The WBO Welterweight title  fight at Cowboys Stadium was suppose to be a real challenge: Manny Pacquiao against Joshua Clottey, a bigger, taller, stronger opponent, right?

But Pacquiao showed how easy it is to win a  fight when your opponent shows up but strategically decides not to fight back.

You simply throw more punches–like 830 more. 

It doesn’t matter if the punches don’t all land cleanly, or even knock out your opponent. There’s simply no way you can lose a fight if you outpunch your foe so convincingly that he seems cocooned for most of the fight.

In this 12-rounder, Clottey landed just 108 of 399 punches. That’s like a mild workout. Was his heart not in it? Or was he scared of Pacquiao who landed nearly 3 times more punches (296) out of a mindblowing 1,231 punches.

For every one Clottey punch, Pacquiao threw 3 more, often in a furious combination.

Clottey’s strategy appeared to be a modified “rope-a-dope,” a ropeless rope-a-dope, standing in the center of the ring, gloves and arms covering up body and face. If the intent was to let the Filipino punch himself out so that Clottey could emerge from his bunker-like state to knock out a tired Pacquiao, well that was just a uniquely dopey idea.  Call it the “Clottey.”  It didn’t work.

It did prevent Pacquiao from knocking out Clottey like he did Miguel Cotto or Ricky Hatton, both of whom went after Pacquiao aggressively and opened themselves up to Pacquiao’s tricky left hooks. But even as Clottey covered up, Pacquiao simply sidestepped and pounded away, scoring at will with body shots to Clottey’s ribs.  Clottey occasionally caught Pacquiao with an uppercut that caught  the champion’s chin,  but nothing Clottey did could stop Pacquiao from answering with a four or five punch combination.

I thought after seeing Clottey bloody Miguel Cotto last year that this would be a good compromise for fight fans who still hope to see Pacquiao take on Floyd Mayweather.

But Pacquiao is just too fast, too good, and too well conditioned. And now there’s really no one left to fight.

Pacquiao doesn’t need the money nor the challenge. And he doesn’t need the drama of more Mayweather fight negotiations.

Seems like a good time to retire, especially when you’re on top of the world.

Besides, Pacquiao’s already announced a challenge far greater than Floyd Mayweather– politics.

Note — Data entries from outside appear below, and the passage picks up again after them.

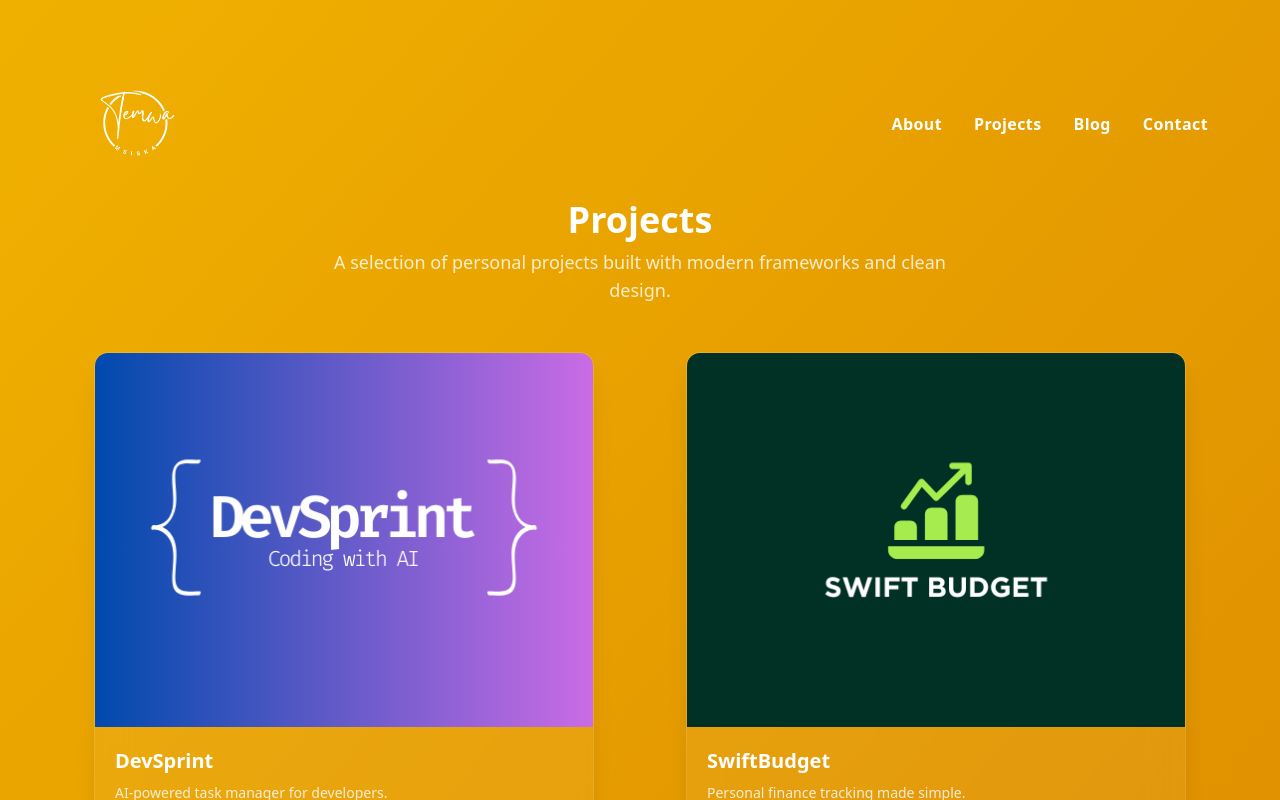
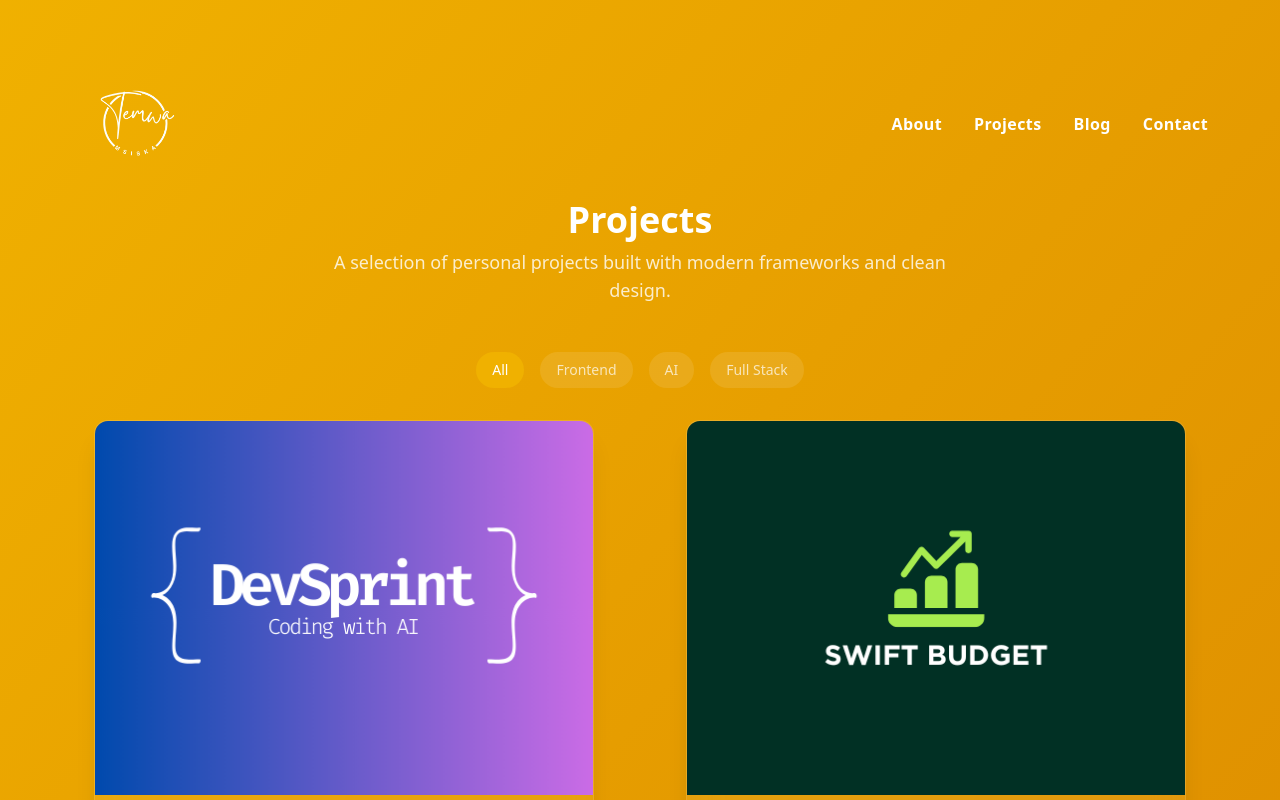
Before and after one commit to temwani-msiska/Portfolio, a Next.js app: page /projects in a window 1280 px wide. Shown: the top 800 px of the page. Built offline with nearby package versions, Linux system fonts and the light colour scheme.

Commit message:
Projects update

```diff
--- a/app/projects/page.tsx
+++ b/app/projects/page.tsx
@@ -1,7 +1,10 @@
 'use client';
 
+import { useState } from 'react';
 import ProjectCard from '@/components/ProjectCard';
 import Header from "@/components/Header";
+
+const categories = ['All', 'Frontend', 'AI', 'Full Stack'];
 
 const projects = [
   {
@@ -9,32 +12,42 @@ const projects = [
     description: 'AI-powered task manager for developers.',
     image: '/devsprint.png',
     slug: 'devsprint',
+    category: 'AI',
   },
   {
     title: 'SwiftBudget',
     description: 'Personal finance tracking made simple.',
     image: '/swiftbudget.png',
     slug: 'swiftbudget',
+    category: 'Full Stack',
   },
   {
     title: 'SkillBridge',
     description: 'Peer-to-peer learning platform.',
     image: '/skillbridge.png',
     slug: 'skillbridge',
+    category: 'Frontend',
   },
   {
     title: 'HomeQuest',
     description: 'Student property rental portal.',
     image: '/homequest.png',
     slug: 'homequest',
+    category: 'Full Stack',
   },
 ];
 
 export default function ProjectsPage() {
+  const [activeCategory, setActiveCategory] = useState('All');
+
+  const filteredProjects =
+    activeCategory === 'All'
+      ? projects
+      : projects.filter((p) => p.category === activeCategory);
+
   return (
-
     <main className="min-h-screen bg-gradient-to-tl from-[#db8805] to-yellow-500 text-white px-6 py-12">
-       <Header />
+      <Header />
       <div className="max-w-6xl mx-auto space-y-12">
         <div className="text-center">
           <h1 className="text-4xl font-bold mb-2">Projects</h1>
@@ -43,8 +56,26 @@ export default function ProjectsPage() {
           </p>
         </div>
 
+        {/* Category Filters */}
+        <div className="flex justify-center gap-4 flex-wrap mb-8">
+          {categories.map((cat) => (
+            <button
+              key={cat}
+              onClick={() => setActiveCategory(cat)}
+              className={`px-4 py-2 rounded-full font-medium text-sm transition ${
+                activeCategory === cat
+                  ? 'bg-yellow-500 text-white'
+                  : 'bg-white/10 text-white/70 hover:bg-yellow-400 hover:text-white'
+              }`}
+            >
+              {cat}
+            </button>
+          ))}
+        </div>
+
+        {/* Project Cards */}
         <div className="grid gap-8 sm:grid-cols-2 lg:grid-cols-2">
-          {projects.map((project) => (
+          {filteredProjects.map((project) => (
             <ProjectCard
               key={project.title}
               title={project.title}
--- /dev/null
+++ b/components/FeaturedCarousel.tsx
@@ -0,0 +1,50 @@
+'use client';
+
+import { useKeenSlider } from 'keen-slider/react';
+import 'keen-slider/keen-slider.min.css';
+import ProjectCard from './ProjectCard';
+
+const featuredProjects = [
+  {
+    title: 'DevSprint',
+    description: 'AI-powered task manager for devs.',
+    image: '/devsprint.png',
+    slug: 'devsprint',
+  },
+  {
+    title: 'SwiftBudget',
+    description: 'Personal finance tracker.',
+    image: '/swiftbudget.png',
+    slug: 'swiftbudget',
+  },
+];
+
+export default function FeaturedCarousel() {
+  const [ref] = useKeenSlider<HTMLDivElement>({
+    loop: true,
+    mode: 'free-snap',
+    slides: { perView: 1, spacing: 16 },
+    breakpoints: {
+      '(min-width: 768px)': { slides: { perView: 2, spacing: 24 } },
+      '(min-width: 1024px)': { slides: { perView: 3, spacing: 32 } },
+    },
+  });
+
+  return (
+    <div>
+      <h2 className="text-2xl font-bold mb-4 text-center">✨ Featured Projects</h2>
+      <div ref={ref} className="keen-slider">
+        {featuredProjects.map((project) => (
+          <div className="keen-slider__slide" key={project.slug}>
+            <ProjectCard
+              title={project.title}
+              description={project.description}
+              image={project.image}
+              link={`/projects/${project.slug}`}
+            />
+          </div>
+        ))}
+      </div>
+    </div>
+  );
+}
--- a/package.json
+++ b/package.json
@@ -15,6 +15,7 @@
     "clsx": "^2.1.1",
     "daisyui": "^5.0.9",
     "framer-motion": "^12.6.2",
+    "keen-slider": "^6.8.6",
     "lucide-react": "^0.485.0",
     "next": "15.2.4",
     "react": "^19.0.0",
```
Also changed, not shown: 1 other file (tests, documents, lock files or other folders).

If Jim Bunning can be a U.S. Senator, why can’t Manny go to the Philippine legislature?  The election is in May, and if Pacquiao wins, it could be the first step for the People’s Champ in helping to restore Filipinos’ faith in their corrupt, dysfunctionalgovernment. (Even more corrupt and dysfunctional than the one we have in Washington, D.C.)

I like the politics idea more than Manny singing karaoke or doing hokey super hero movies in the Philippines. Pacquiao is the embodiment of “People Power.”  He’s no oligarch. He’s  a real self-made Filipino man, who rose from politics to be the most popular Filipino in the world since Imelda Marcos and Cory Aquino.

The question is whether he has the brain power to be more than a figurehead leader. He’ll have a fighting chance to prove his sincerity and passion to help the Philippines if he quits now. 

After 56 fights, enough’s enough. Now he needs to save himself for the real main event of his life.